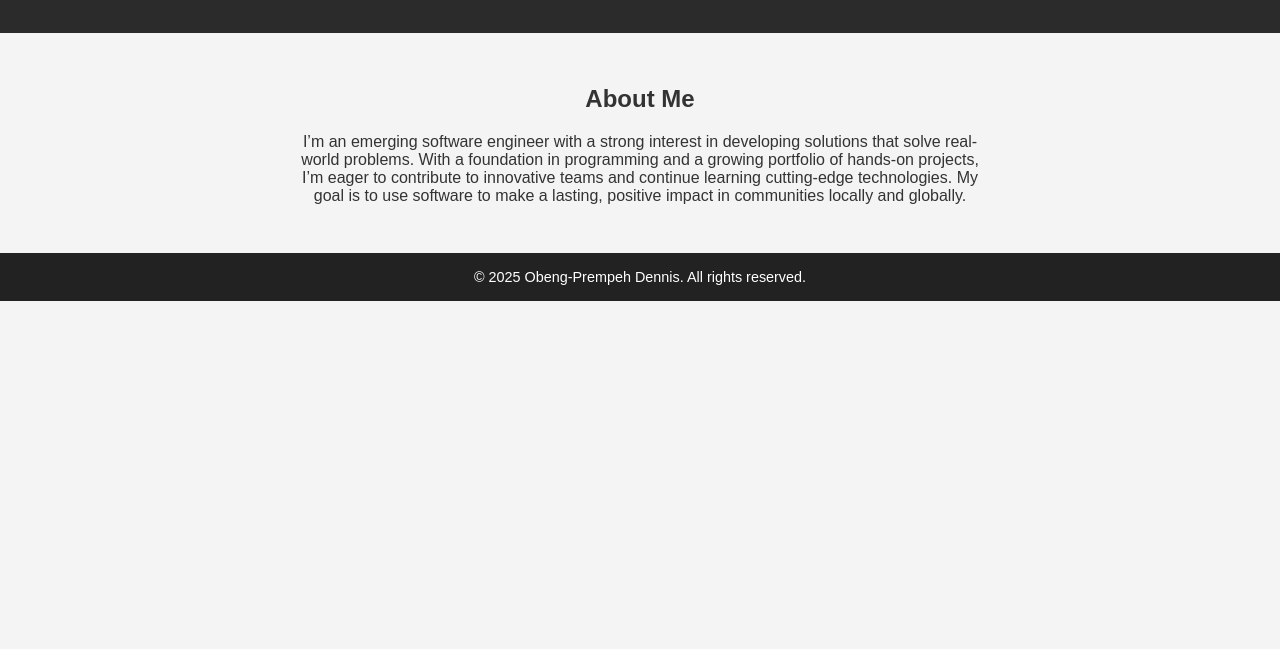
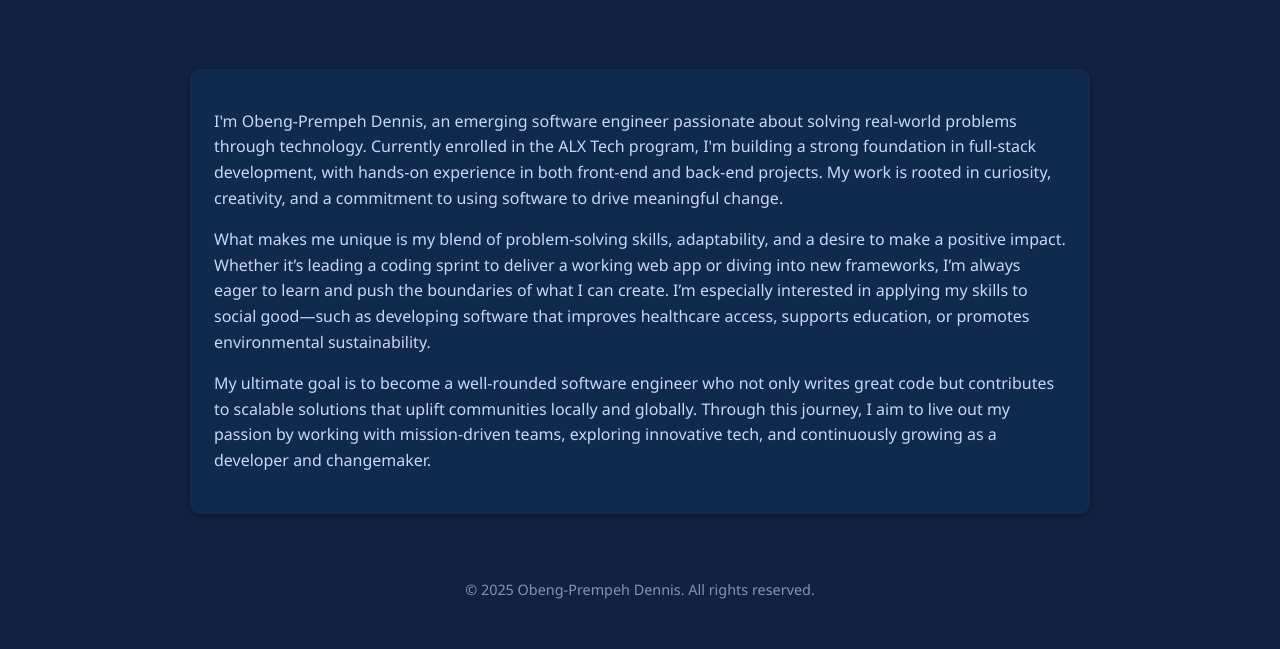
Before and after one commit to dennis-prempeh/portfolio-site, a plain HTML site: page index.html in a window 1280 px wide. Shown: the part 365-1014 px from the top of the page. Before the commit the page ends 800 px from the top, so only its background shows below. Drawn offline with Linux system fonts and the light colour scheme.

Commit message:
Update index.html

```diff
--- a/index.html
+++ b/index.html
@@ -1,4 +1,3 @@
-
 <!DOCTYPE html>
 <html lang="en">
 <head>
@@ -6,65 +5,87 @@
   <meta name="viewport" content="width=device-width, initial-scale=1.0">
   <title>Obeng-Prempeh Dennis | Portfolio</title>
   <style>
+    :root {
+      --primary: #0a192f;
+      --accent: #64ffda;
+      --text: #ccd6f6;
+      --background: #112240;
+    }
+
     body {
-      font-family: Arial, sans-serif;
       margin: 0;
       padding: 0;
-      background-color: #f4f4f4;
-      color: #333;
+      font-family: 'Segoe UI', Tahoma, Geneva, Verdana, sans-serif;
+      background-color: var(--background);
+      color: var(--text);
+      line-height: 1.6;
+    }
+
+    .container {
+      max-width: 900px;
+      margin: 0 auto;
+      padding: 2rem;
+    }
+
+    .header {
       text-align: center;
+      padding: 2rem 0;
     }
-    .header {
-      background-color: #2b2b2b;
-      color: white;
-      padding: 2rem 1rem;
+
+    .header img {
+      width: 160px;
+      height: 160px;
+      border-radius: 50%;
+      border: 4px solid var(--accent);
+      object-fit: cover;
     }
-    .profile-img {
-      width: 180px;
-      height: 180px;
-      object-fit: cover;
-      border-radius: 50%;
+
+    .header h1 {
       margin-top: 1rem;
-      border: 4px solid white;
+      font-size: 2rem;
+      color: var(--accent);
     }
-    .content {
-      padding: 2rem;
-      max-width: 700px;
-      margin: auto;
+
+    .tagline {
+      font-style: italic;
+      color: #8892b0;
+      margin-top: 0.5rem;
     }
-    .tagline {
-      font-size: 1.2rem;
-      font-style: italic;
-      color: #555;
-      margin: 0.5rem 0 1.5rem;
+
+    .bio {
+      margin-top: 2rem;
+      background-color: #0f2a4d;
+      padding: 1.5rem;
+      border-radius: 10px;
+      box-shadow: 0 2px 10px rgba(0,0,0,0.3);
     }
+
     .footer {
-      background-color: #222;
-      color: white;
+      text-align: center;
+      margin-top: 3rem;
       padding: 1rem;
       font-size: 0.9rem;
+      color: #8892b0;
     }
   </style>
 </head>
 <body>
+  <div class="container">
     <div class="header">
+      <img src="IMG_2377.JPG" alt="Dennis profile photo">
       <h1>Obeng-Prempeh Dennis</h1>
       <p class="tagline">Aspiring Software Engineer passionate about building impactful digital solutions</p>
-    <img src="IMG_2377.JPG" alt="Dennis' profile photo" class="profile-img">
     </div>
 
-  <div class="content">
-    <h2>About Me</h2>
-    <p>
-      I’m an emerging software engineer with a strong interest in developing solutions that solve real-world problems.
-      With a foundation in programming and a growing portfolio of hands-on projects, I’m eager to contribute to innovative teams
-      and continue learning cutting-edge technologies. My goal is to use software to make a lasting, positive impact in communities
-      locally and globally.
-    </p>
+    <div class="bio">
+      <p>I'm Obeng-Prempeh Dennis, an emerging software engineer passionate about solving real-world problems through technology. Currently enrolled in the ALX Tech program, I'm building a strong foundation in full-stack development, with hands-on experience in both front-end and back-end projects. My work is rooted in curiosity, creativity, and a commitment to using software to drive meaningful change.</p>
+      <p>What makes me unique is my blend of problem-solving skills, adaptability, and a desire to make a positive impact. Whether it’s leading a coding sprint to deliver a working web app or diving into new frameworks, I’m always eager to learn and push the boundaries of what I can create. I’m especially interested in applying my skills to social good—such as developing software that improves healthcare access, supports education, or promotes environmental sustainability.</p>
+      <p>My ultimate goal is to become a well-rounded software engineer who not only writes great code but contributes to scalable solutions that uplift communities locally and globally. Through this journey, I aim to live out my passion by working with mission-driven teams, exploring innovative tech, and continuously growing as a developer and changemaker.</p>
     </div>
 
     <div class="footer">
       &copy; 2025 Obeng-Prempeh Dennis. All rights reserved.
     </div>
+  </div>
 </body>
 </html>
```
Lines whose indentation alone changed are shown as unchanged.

--------------------------------

_TASK REQUIREMENTS_.
Could the entries above be retyped exactly, with the pictures left out?

_RESPONSE TO THIS EXERCISE_.
Before and after one commit to dennis-prempeh/portfolio-site, a plain HTML site: page index.html in a window 1280 px wide. Shown: the part 365-1014 px from the top of the page. Before the commit the page ends 800 px from the top, so only its background shows below. Drawn offline with Linux system fonts and the light colour scheme.

Commit message:
Update index.html

```diff
--- a/index.html
+++ b/index.html
@@ -1,4 +1,3 @@
-
 <!DOCTYPE html>
 <html lang="en">
 <head>
@@ -6,65 +5,87 @@
   <meta name="viewport" content="width=device-width, initial-scale=1.0">
   <title>Obeng-Prempeh Dennis | Portfolio</title>
   <style>
+    :root {
+      --primary: #0a192f;
+      --accent: #64ffda;
+      --text: #ccd6f6;
+      --background: #112240;
+    }
+
     body {
-      font-family: Arial, sans-serif;
       margin: 0;
       padding: 0;
-      background-color: #f4f4f4;
-      color: #333;
+      font-family: 'Segoe UI', Tahoma, Geneva, Verdana, sans-serif;
+      background-color: var(--background);
+      color: var(--text);
+      line-height: 1.6;
+    }
+
+    .container {
+      max-width: 900px;
+      margin: 0 auto;
+      padding: 2rem;
+    }
+
+    .header {
       text-align: center;
+      padding: 2rem 0;
     }
-    .header {
-      background-color: #2b2b2b;
-      color: white;
-      padding: 2rem 1rem;
+
+    .header img {
+      width: 160px;
+      height: 160px;
+      border-radius: 50%;
+      border: 4px solid var(--accent);
+      object-fit: cover;
     }
-    .profile-img {
-      width: 180px;
-      height: 180px;
-      object-fit: cover;
-      border-radius: 50%;
+
+    .header h1 {
       margin-top: 1rem;
-      border: 4px solid white;
+      font-size: 2rem;
+      color: var(--accent);
     }
-    .content {
-      padding: 2rem;
-      max-width: 700px;
-      margin: auto;
+
+    .tagline {
+      font-style: italic;
+      color: #8892b0;
+      margin-top: 0.5rem;
     }
-    .tagline {
-      font-size: 1.2rem;
-      font-style: italic;
-      color: #555;
-      margin: 0.5rem 0 1.5rem;
+
+    .bio {
+      margin-top: 2rem;
+      background-color: #0f2a4d;
+      padding: 1.5rem;
+      border-radius: 10px;
+      box-shadow: 0 2px 10px rgba(0,0,0,0.3);
     }
+
     .footer {
-      background-color: #222;
-      color: white;
+      text-align: center;
+      margin-top: 3rem;
       padding: 1rem;
       font-size: 0.9rem;
+      color: #8892b0;
     }
   </style>
 </head>
 <body>
+  <div class="container">
     <div class="header">
+      <img src="IMG_2377.JPG" alt="Dennis profile photo">
       <h1>Obeng-Prempeh Dennis</h1>
       <p class="tagline">Aspiring Software Engineer passionate about building impactful digital solutions</p>
-    <img src="IMG_2377.JPG" alt="Dennis' profile photo" class="profile-img">
     </div>
 
-  <div class="content">
-    <h2>About Me</h2>
-    <p>
-      I’m an emerging software engineer with a strong interest in developing solutions that solve real-world problems.
-      With a foundation in programming and a growing portfolio of hands-on projects, I’m eager to contribute to innovative teams
-      and continue learning cutting-edge technologies. My goal is to use software to make a lasting, positive impact in communities
-      locally and globally.
-    </p>
+    <div class="bio">
+      <p>I'm Obeng-Prempeh Dennis, an emerging software engineer passionate about solving real-world problems through technology. Currently enrolled in the ALX Tech program, I'm building a strong foundation in full-stack development, with hands-on experience in both front-end and back-end projects. My work is rooted in curiosity, creativity, and a commitment to using software to drive meaningful change.</p>
+      <p>What makes me unique is my blend of problem-solving skills, adaptability, and a desire to make a positive impact. Whether it’s leading a coding sprint to deliver a working web app or diving into new frameworks, I’m always eager to learn and push the boundaries of what I can create. I’m especially interested in applying my skills to social good—such as developing software that improves healthcare access, supports education, or promotes environmental sustainability.</p>
+      <p>My ultimate goal is to become a well-rounded software engineer who not only writes great code but contributes to scalable solutions that uplift communities locally and globally. Through this journey, I aim to live out my passion by working with mission-driven teams, exploring innovative tech, and continuously growing as a developer and changemaker.</p>
     </div>
 
     <div class="footer">
       &copy; 2025 Obeng-Prempeh Dennis. All rights reserved.
     </div>
+  </div>
 </body>
 </html>
```
Lines whose indentation alone changed are shown as unchanged.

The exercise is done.